▶ [Task goal] Restate word for word every entry that appears below, skipping its pictures.

▶ [Available records]
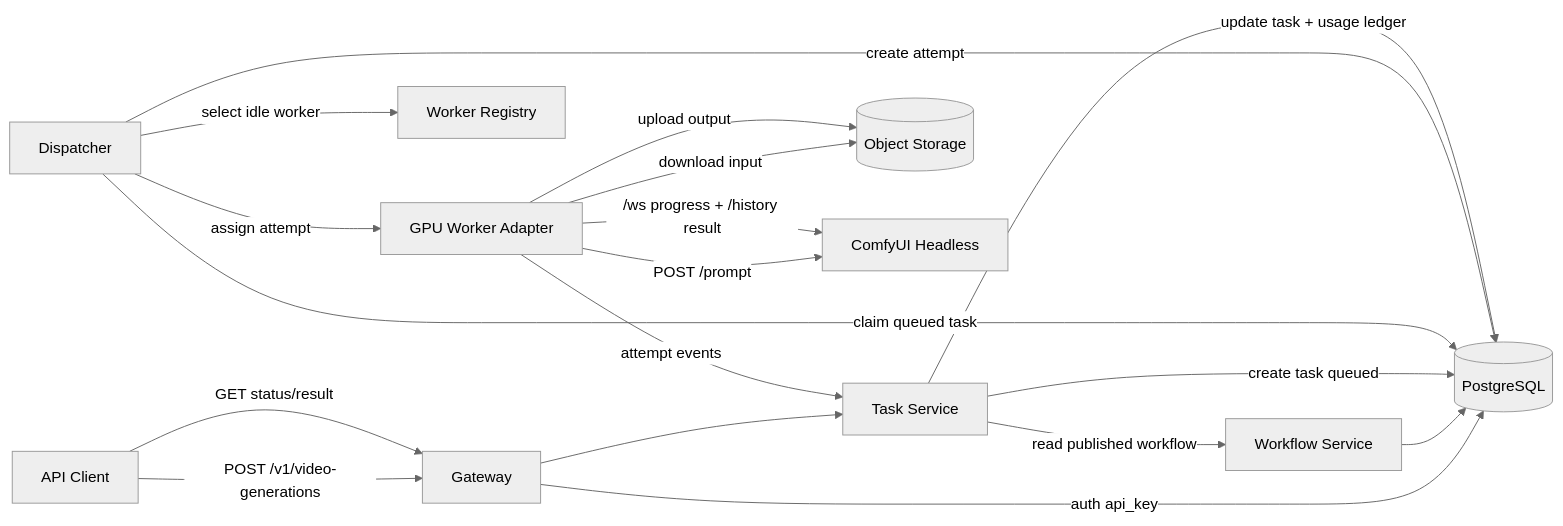
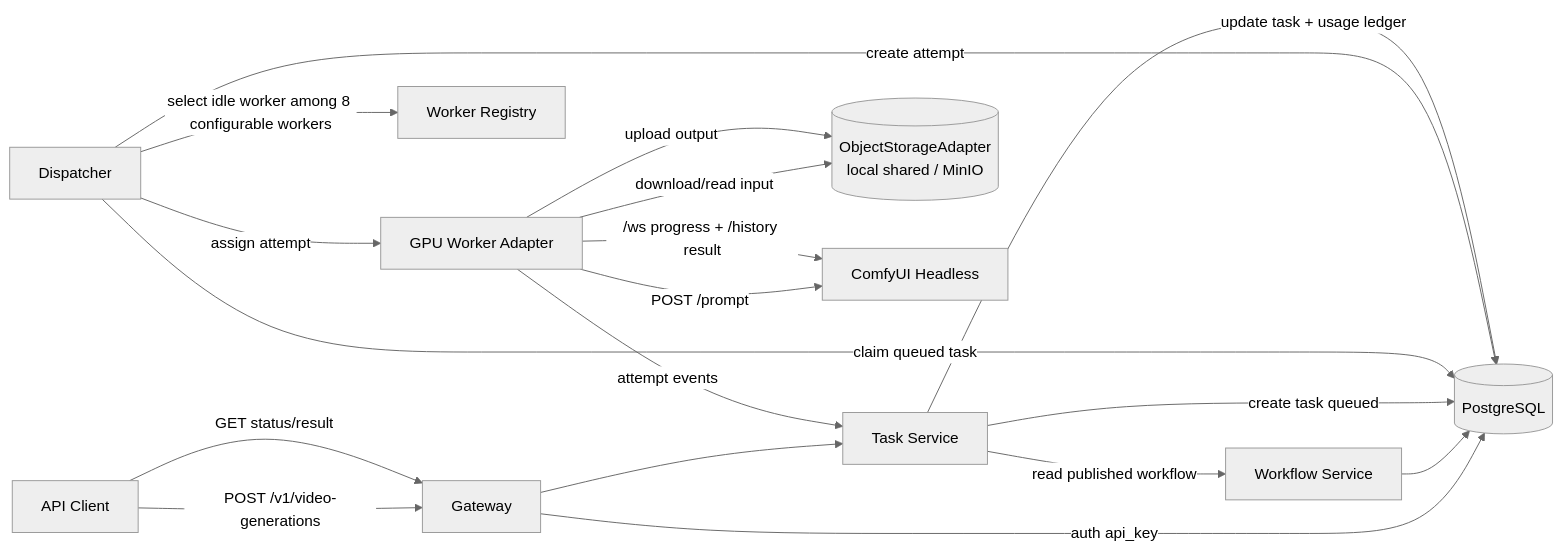
The fourth of 7 diagrams in docs/iterations/ltx-video-service/architecture.md (chenchiyuan/ltx), drawn with Mermaid (neutral theme) before and after one commit. The commit also changed other lines of this file and 20 other files, not shown here.

````diff
--- a/docs/iterations/ltx-video-service/architecture.md
+++ b/docs/iterations/ltx-video-service/architecture.md
@@ -584,20 +658,20 @@
 ```mermaid
 flowchart LR
   Client["API Client"] -->|POST /v1/video-generations| Gateway
   Gateway -->|auth api_key| DB[("PostgreSQL")]
   Gateway --> TaskSvc["Task Service"]
   TaskSvc -->|read published workflow| WorkflowSvc["Workflow Service"]
   WorkflowSvc --> DB
   TaskSvc -->|create task queued| DB
   Dispatcher["Dispatcher"] -->|claim queued task| DB
-  Dispatcher -->|select idle worker| Registry["Worker Registry"]
+  Dispatcher -->|select idle worker among 8 configurable workers| Registry["Worker Registry"]
   Dispatcher -->|create attempt| DB
   Dispatcher -->|assign attempt| Worker["GPU Worker Adapter"]
-  Worker -->|download input| Obj[("Object Storage")]
+  Worker -->|download/read input| Obj[("ObjectStorageAdapter\nlocal shared / MinIO")]
   Worker -->|POST /prompt| ComfyUI["ComfyUI Headless"]
   Worker -->|/ws progress + /history result| ComfyUI
   Worker -->|upload output| Obj
   Worker -->|attempt events| TaskSvc
   TaskSvc -->|update task + usage ledger| DB
   Client -->|GET status/result| Gateway
 ```
````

▶ [Answer space]
The fourth of 7 diagrams in docs/iterations/ltx-video-service/architecture.md (chenchiyuan/ltx), drawn with Mermaid (neutral theme) before and after one commit. The commit also changed other lines of this file and 20 other files, not shown here.

````diff
--- a/docs/iterations/ltx-video-service/architecture.md
+++ b/docs/iterations/ltx-video-service/architecture.md
@@ -584,20 +658,20 @@
 ```mermaid
 flowchart LR
   Client["API Client"] -->|POST /v1/video-generations| Gateway
   Gateway -->|auth api_key| DB[("PostgreSQL")]
   Gateway --> TaskSvc["Task Service"]
   TaskSvc -->|read published workflow| WorkflowSvc["Workflow Service"]
   WorkflowSvc --> DB
   TaskSvc -->|create task queued| DB
   Dispatcher["Dispatcher"] -->|claim queued task| DB
-  Dispatcher -->|select idle worker| Registry["Worker Registry"]
+  Dispatcher -->|select idle worker among 8 configurable workers| Registry["Worker Registry"]
   Dispatcher -->|create attempt| DB
   Dispatcher -->|assign attempt| Worker["GPU Worker Adapter"]
-  Worker -->|download input| Obj[("Object Storage")]
+  Worker -->|download/read input| Obj[("ObjectStorageAdapter\nlocal shared / MinIO")]
   Worker -->|POST /prompt| ComfyUI["ComfyUI Headless"]
   Worker -->|/ws progress + /history result| ComfyUI
   Worker -->|upload output| Obj
   Worker -->|attempt events| TaskSvc
   TaskSvc -->|update task + usage ledger| DB
   Client -->|GET status/result| Gateway
 ```
````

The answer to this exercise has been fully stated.